Ring, ring, ring…
Sales Representative: “Hello Wendy, I’m (Name) with (Company Name). I just called to see how things are going.”
Wendy: “Things are going fine. Why are you calling?”
Sales Representative: “I just called to see how things are.”
Wendy: “Things are fine.”
Sales Representative: “OK. Well I’m here if you need me.”
Wendy: “Why should I need you?”
It turns out that this sales professional was calling to schedule a demo of a product. We had actually requested the demo after a lengthy conversation with a different sales rep. My Director of Operations usually takes care of scheduling these types of events and when this rep called, I was working on something with an approaching deadline. This company’s demo was the last thing on my mind. I didn’t make the connection and I had absolutely no idea why this sales person was calling me. Clearly, neither did he.
“I just called to see how things are going” has to be the lamest follow-up question of all time. Although, it is running neck and neck with, “I just called to follow-up.” Neither question elicits any information, neither moves the sales process forward and both are frequently annoying to your prospect who perhaps has absolutely no idea why you have called.
In all fairness, this sales person was not the original contact and perhaps the original contact did not give him all of the background. He should have, however, first asked himself some questions before ever picking up the phone:
“What is the purpose/goal of my call?”
“What is the history with this prospect?”
“Where are we with this opportunity?”
“What is the next step for this prospect?”
Any of these questions would have sufficed. Then this representative would have had a focus and a goal for his call.
The rule is: Never make a call to your prospect without having a goal in mind. When you hang up the telephone, what do you want to have accomplished? Do you want to gather information? Do you want the prospect to commit to some action? Do you want agreement on the next step in your sales process?

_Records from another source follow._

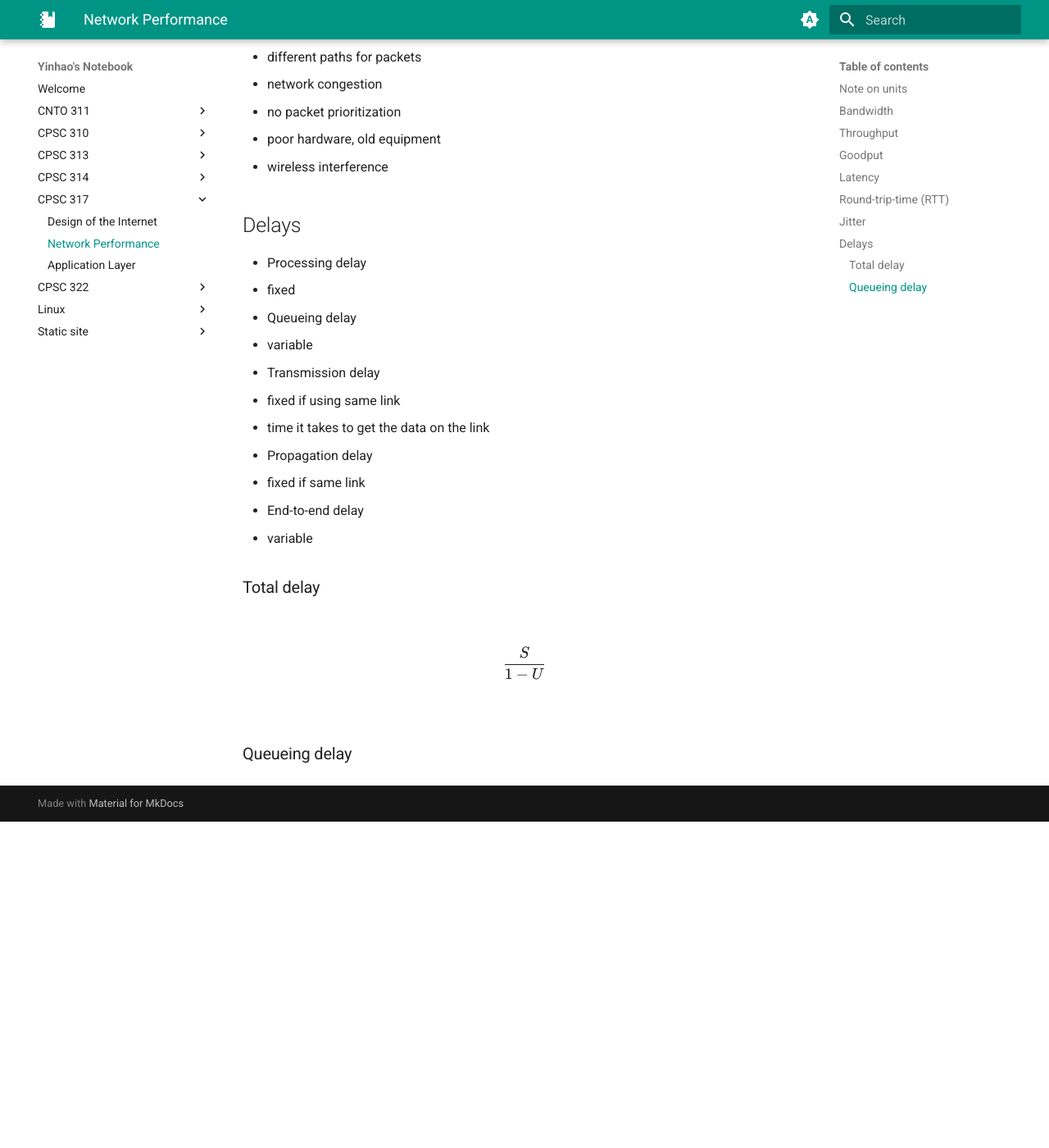
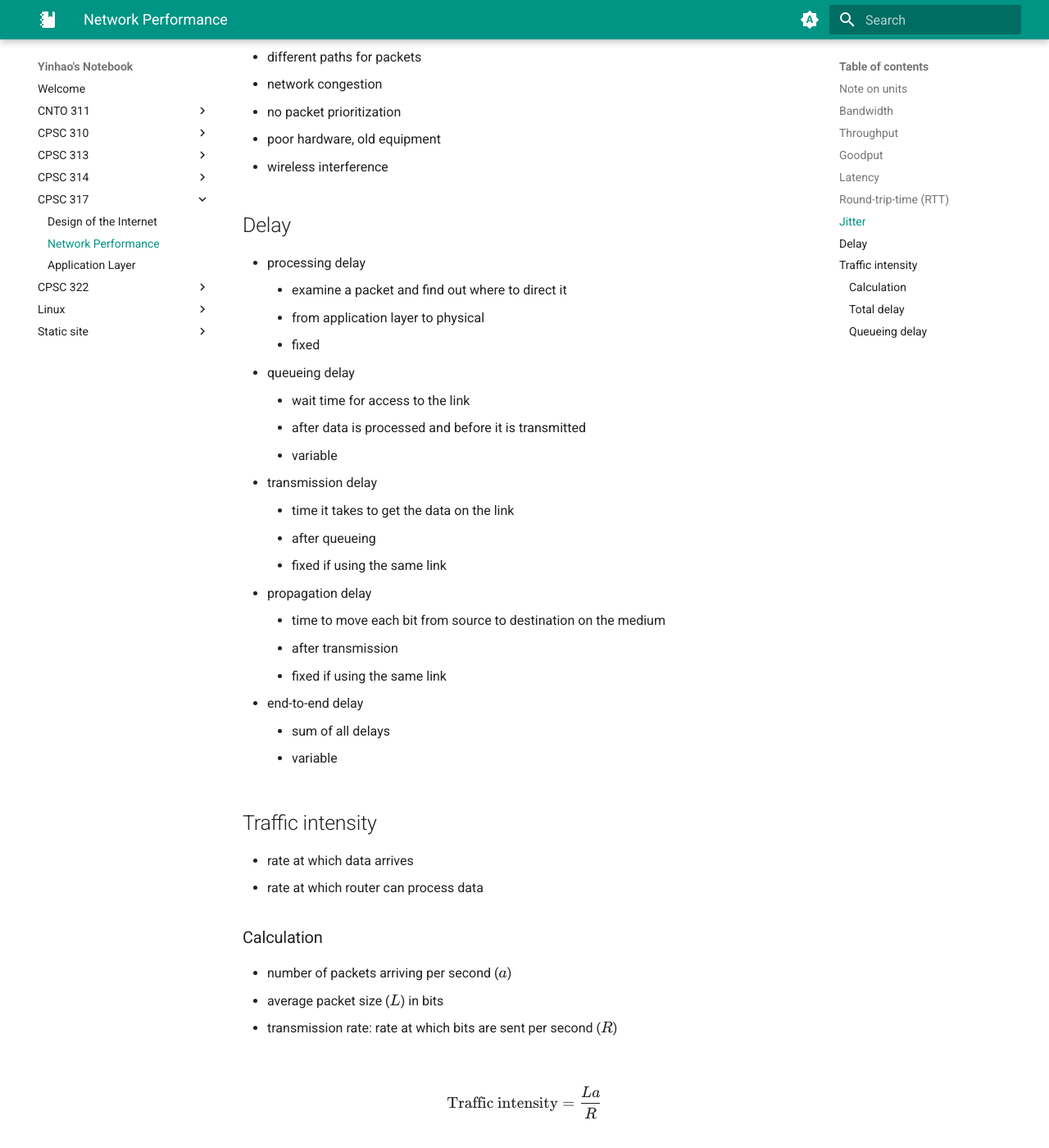
Before and after one commit to yinhao-f/notes, an MkDocs documentation site: the page built from docs/CPSC-317/2-network-performance.md, in a window 1280 px wide and 1400 px high, scrolled down 1651 px. Shown: the whole window at 82% size. Built offline with MkDocs 1.6.1 and Material for MkDocs 9.7.7, drawn with Linux system fonts in a browser that asks for light colours; before the commit the page ends 2653 px from its top, so only the background shows below that; some of the changed text lies outside the part shown.

Commit message:
CPSC 317 notes

```diff
--- a/docs/CPSC-317/2-network-performance.md
+++ b/docs/CPSC-317/2-network-performance.md
@@ -12,9 +12,9 @@ Metrics
 ## Note on units
 
 - Data size: bytes, B, KB, MB, GB
-    - K = $2^10$
-    - M = $2^20$
-    - G = $2^30$
+    - K = $2^{10}$
+    - M = $2^{20}$
+    - G = $2^{30}$
 - Data rate: bits per second, bps, Kbps, Mbps
     - K = $10^3$
     - M = $10^6$
@@ -45,7 +45,7 @@ Delay from data being sent to data being received
 Latency for sending something and receiving something back
 
 - easier to compute than one-way latency
-- `ping`, `traceroute` reports RTT
+- `ping` and `traceroute` report RTT
 
 ## Jitter
 
@@ -59,19 +59,40 @@ Causes:
 - poor hardware, old equipment
 - wireless interference
 
-## Delays
+## Delay
 
-- Processing delay
-  - fixed
-- Queueing delay
-  - variable
-- Transmission delay
-  - fixed if using same link
-  - time it takes to get the data on the link
-- Propagation delay
-  - fixed if same link
-- End-to-end delay
-  - variable
+- processing delay
+    - examine a packet and find out where to direct it
+    - from application layer to physical
+    - fixed
+- queueing delay
+    - wait time for access to the link
+    - after data is processed and before it is transmitted
+    - variable
+- transmission delay
+    - time it takes to get the data on the link
+    - after queueing
+    - fixed if using the same link
+- propagation delay
+    - time to move each bit from source to destination on the medium
+    - after transmission
+    - fixed if using the same link
+- end-to-end delay
+    - sum of all delays
+    - variable
+
+## Traffic intensity
+
+- rate at which data arrives
+- rate at which router can process data
+
+### Calculation
+
+- number of packets arriving per second ($a$)
+- average packet size ($L$) in bits
+- transmission rate: rate at which bits are sent per second ($R$)
+
+$$ \text{Traffic intensity} = \frac {La} {R} $$
 
 ### Total delay
 
```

Once you have your goal in mind you can then determine the appropriate approach. (Hint: “I just called to see how things are going” is not it.)